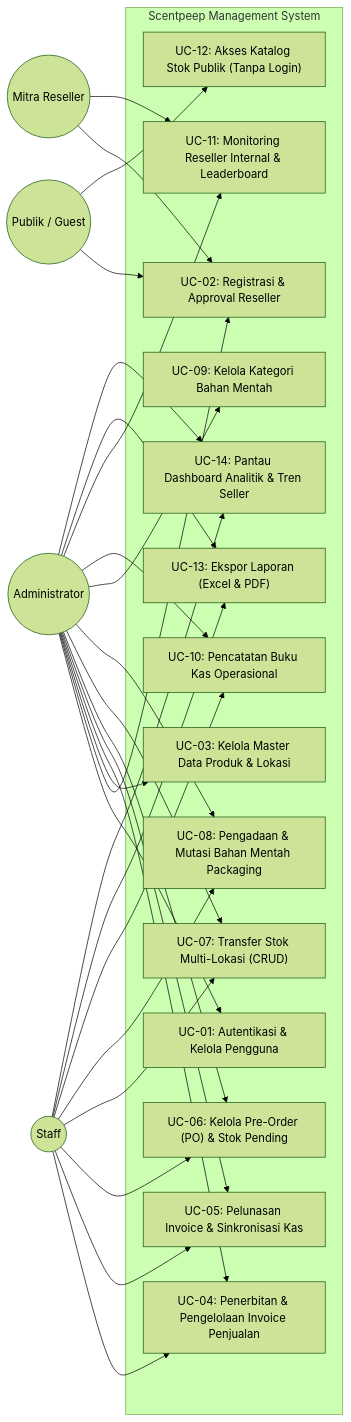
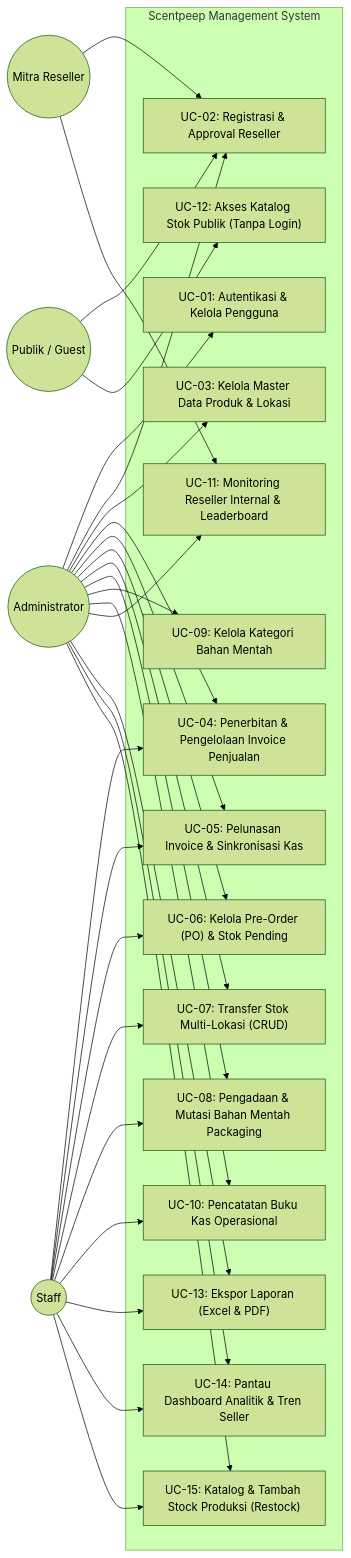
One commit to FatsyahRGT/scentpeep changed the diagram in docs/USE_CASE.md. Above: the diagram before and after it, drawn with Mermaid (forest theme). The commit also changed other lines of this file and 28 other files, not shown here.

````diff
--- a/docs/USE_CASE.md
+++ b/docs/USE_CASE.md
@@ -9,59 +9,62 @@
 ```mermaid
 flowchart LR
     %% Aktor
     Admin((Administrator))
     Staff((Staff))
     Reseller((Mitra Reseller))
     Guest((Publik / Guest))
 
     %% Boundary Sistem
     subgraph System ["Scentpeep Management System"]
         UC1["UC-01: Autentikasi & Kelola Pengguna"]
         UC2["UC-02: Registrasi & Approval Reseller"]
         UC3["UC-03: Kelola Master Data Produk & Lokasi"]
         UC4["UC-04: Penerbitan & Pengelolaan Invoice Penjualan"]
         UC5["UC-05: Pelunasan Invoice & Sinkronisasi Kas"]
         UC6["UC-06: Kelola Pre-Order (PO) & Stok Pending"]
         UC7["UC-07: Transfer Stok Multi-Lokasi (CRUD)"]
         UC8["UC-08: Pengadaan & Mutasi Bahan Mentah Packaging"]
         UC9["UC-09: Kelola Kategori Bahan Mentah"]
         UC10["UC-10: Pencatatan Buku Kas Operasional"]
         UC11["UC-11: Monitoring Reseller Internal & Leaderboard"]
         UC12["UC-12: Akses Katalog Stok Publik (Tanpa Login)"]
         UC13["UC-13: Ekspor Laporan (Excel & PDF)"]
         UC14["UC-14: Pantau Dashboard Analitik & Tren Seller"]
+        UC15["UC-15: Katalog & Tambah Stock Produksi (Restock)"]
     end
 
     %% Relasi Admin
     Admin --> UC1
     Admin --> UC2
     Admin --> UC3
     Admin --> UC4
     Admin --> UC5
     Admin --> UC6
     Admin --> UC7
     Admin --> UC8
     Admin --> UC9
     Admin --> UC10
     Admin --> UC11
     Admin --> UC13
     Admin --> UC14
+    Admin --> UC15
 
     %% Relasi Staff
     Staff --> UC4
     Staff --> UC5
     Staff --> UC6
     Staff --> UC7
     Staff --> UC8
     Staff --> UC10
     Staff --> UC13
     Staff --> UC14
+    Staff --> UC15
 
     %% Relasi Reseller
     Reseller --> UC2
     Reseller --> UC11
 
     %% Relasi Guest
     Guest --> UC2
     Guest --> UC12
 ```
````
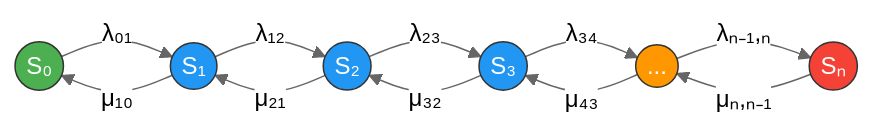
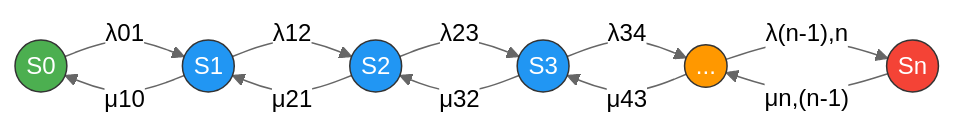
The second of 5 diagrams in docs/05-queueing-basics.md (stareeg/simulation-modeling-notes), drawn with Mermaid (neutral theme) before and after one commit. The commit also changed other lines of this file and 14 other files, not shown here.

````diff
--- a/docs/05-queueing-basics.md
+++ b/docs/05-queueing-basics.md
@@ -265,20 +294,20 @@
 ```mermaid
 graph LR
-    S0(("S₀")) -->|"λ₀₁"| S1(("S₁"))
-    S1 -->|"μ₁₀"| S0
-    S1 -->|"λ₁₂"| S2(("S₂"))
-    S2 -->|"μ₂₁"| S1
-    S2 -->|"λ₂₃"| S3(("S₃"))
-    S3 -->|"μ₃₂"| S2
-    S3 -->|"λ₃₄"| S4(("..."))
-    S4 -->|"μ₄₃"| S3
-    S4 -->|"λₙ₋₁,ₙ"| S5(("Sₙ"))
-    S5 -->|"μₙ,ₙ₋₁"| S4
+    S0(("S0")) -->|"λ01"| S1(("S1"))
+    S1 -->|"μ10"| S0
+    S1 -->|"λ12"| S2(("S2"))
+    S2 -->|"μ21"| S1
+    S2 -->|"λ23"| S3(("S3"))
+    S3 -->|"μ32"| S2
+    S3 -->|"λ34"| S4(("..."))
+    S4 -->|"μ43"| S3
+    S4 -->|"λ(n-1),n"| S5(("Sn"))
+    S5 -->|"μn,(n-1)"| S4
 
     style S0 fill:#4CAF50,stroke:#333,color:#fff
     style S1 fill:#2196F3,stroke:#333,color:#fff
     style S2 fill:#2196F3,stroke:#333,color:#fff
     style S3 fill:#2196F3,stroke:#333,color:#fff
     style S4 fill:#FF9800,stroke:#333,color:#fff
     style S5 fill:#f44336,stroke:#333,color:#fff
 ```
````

Task goal: Print every entry exactly as written, without the pictures.

Reply to the task:
One commit to FatsyahRGT/scentpeep changed the diagram in docs/USE_CASE.md. Above: the diagram before and after it, drawn with Mermaid (forest theme). The commit also changed other lines of this file and 28 other files, not shown here.

````diff
--- a/docs/USE_CASE.md
+++ b/docs/USE_CASE.md
@@ -9,59 +9,62 @@
 ```mermaid
 flowchart LR
     %% Aktor
     Admin((Administrator))
     Staff((Staff))
     Reseller((Mitra Reseller))
     Guest((Publik / Guest))
 
     %% Boundary Sistem
     subgraph System ["Scentpeep Management System"]
         UC1["UC-01: Autentikasi & Kelola Pengguna"]
         UC2["UC-02: Registrasi & Approval Reseller"]
         UC3["UC-03: Kelola Master Data Produk & Lokasi"]
         UC4["UC-04: Penerbitan & Pengelolaan Invoice Penjualan"]
         UC5["UC-05: Pelunasan Invoice & Sinkronisasi Kas"]
         UC6["UC-06: Kelola Pre-Order (PO) & Stok Pending"]
         UC7["UC-07: Transfer Stok Multi-Lokasi (CRUD)"]
         UC8["UC-08: Pengadaan & Mutasi Bahan Mentah Packaging"]
         UC9["UC-09: Kelola Kategori Bahan Mentah"]
         UC10["UC-10: Pencatatan Buku Kas Operasional"]
         UC11["UC-11: Monitoring Reseller Internal & Leaderboard"]
         UC12["UC-12: Akses Katalog Stok Publik (Tanpa Login)"]
         UC13["UC-13: Ekspor Laporan (Excel & PDF)"]
         UC14["UC-14: Pantau Dashboard Analitik & Tren Seller"]
+        UC15["UC-15: Katalog & Tambah Stock Produksi (Restock)"]
     end
 
     %% Relasi Admin
     Admin --> UC1
     Admin --> UC2
     Admin --> UC3
     Admin --> UC4
     Admin --> UC5
     Admin --> UC6
     Admin --> UC7
     Admin --> UC8
     Admin --> UC9
     Admin --> UC10
     Admin --> UC11
     Admin --> UC13
     Admin --> UC14
+    Admin --> UC15
 
     %% Relasi Staff
     Staff --> UC4
     Staff --> UC5
     Staff --> UC6
     Staff --> UC7
     Staff --> UC8
     Staff --> UC10
     Staff --> UC13
     Staff --> UC14
+    Staff --> UC15
 
     %% Relasi Reseller
     Reseller --> UC2
     Reseller --> UC11
 
     %% Relasi Guest
     Guest --> UC2
     Guest --> UC12
 ```
````
The second of 5 diagrams in docs/05-queueing-basics.md (stareeg/simulation-modeling-notes), drawn with Mermaid (neutral theme) before and after one commit. The commit also changed other lines of this file and 14 other files, not shown here.

````diff
--- a/docs/05-queueing-basics.md
+++ b/docs/05-queueing-basics.md
@@ -265,20 +294,20 @@
 ```mermaid
 graph LR
-    S0(("S₀")) -->|"λ₀₁"| S1(("S₁"))
-    S1 -->|"μ₁₀"| S0
-    S1 -->|"λ₁₂"| S2(("S₂"))
-    S2 -->|"μ₂₁"| S1
-    S2 -->|"λ₂₃"| S3(("S₃"))
-    S3 -->|"μ₃₂"| S2
-    S3 -->|"λ₃₄"| S4(("..."))
-    S4 -->|"μ₄₃"| S3
-    S4 -->|"λₙ₋₁,ₙ"| S5(("Sₙ"))
-    S5 -->|"μₙ,ₙ₋₁"| S4
+    S0(("S0")) -->|"λ01"| S1(("S1"))
+    S1 -->|"μ10"| S0
+    S1 -->|"λ12"| S2(("S2"))
+    S2 -->|"μ21"| S1
+    S2 -->|"λ23"| S3(("S3"))
+    S3 -->|"μ32"| S2
+    S3 -->|"λ34"| S4(("..."))
+    S4 -->|"μ43"| S3
+    S4 -->|"λ(n-1),n"| S5(("Sn"))
+    S5 -->|"μn,(n-1)"| S4
 
     style S0 fill:#4CAF50,stroke:#333,color:#fff
     style S1 fill:#2196F3,stroke:#333,color:#fff
     style S2 fill:#2196F3,stroke:#333,color:#fff
     style S3 fill:#2196F3,stroke:#333,color:#fff
     style S4 fill:#FF9800,stroke:#333,color:#fff
     style S5 fill:#f44336,stroke:#333,color:#fff
 ```
````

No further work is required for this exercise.